**PROVIDED ENTRIES**
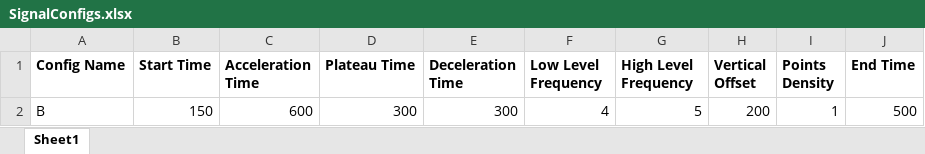
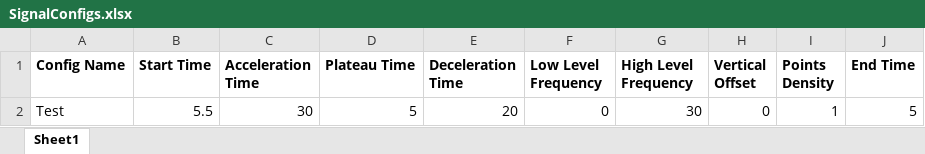
Before and after one commit to PashaIanko/DeltaCP-Application, an Excel workbook: SignalGenerationConfigs/DynamicPointsDensitySignalConfigs/SignalConfigs.xlsx, sheet Sheet1, drawn as a sheet; values as stored, in another font and other column widths than the file's, no borders; removed rows and columns are numbered as before the commit, all else as after; the diff names each change by its address in the sheet, - before the commit and + after, or states it on an @@ line.

Commit message:
added dynamic pts density signal

```diff
--- a/SignalGenerationConfigs/DynamicPointsDensitySignalConfigs/SignalConfigs.xlsx (sheet Sheet1)
+++ b/SignalGenerationConfigs/DynamicPointsDensitySignalConfigs/SignalConfigs.xlsx (sheet Sheet1)
-row 2: B | 150 | 600 | 300 | 300 | 4 | 5 | 200 | 1 | 500
+row 2: Test | 5.5 | 30 | 5 | 20 | 0 | 30 | 0 | 1 | 5
```
Also changed, not shown: 1 other file.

**ACTIVITY**
Give the material above again exactly as it stands, minus any images.

**YOUR SOLUTION**
Before and after one commit to PashaIanko/DeltaCP-Application, an Excel workbook: SignalGenerationConfigs/DynamicPointsDensitySignalConfigs/SignalConfigs.xlsx, sheet Sheet1, drawn as a sheet; values as stored, in another font and other column widths than the file's, no borders; removed rows and columns are numbered as before the commit, all else as after; the diff names each change by its address in the sheet, - before the commit and + after, or states it on an @@ line.

Commit message:
added dynamic pts density signal

```diff
--- a/SignalGenerationConfigs/DynamicPointsDensitySignalConfigs/SignalConfigs.xlsx (sheet Sheet1)
+++ b/SignalGenerationConfigs/DynamicPointsDensitySignalConfigs/SignalConfigs.xlsx (sheet Sheet1)
-row 2: B | 150 | 600 | 300 | 300 | 4 | 5 | 200 | 1 | 500
+row 2: Test | 5.5 | 30 | 5 | 20 | 0 | 30 | 0 | 1 | 5
```
Also changed, not shown: 1 other file.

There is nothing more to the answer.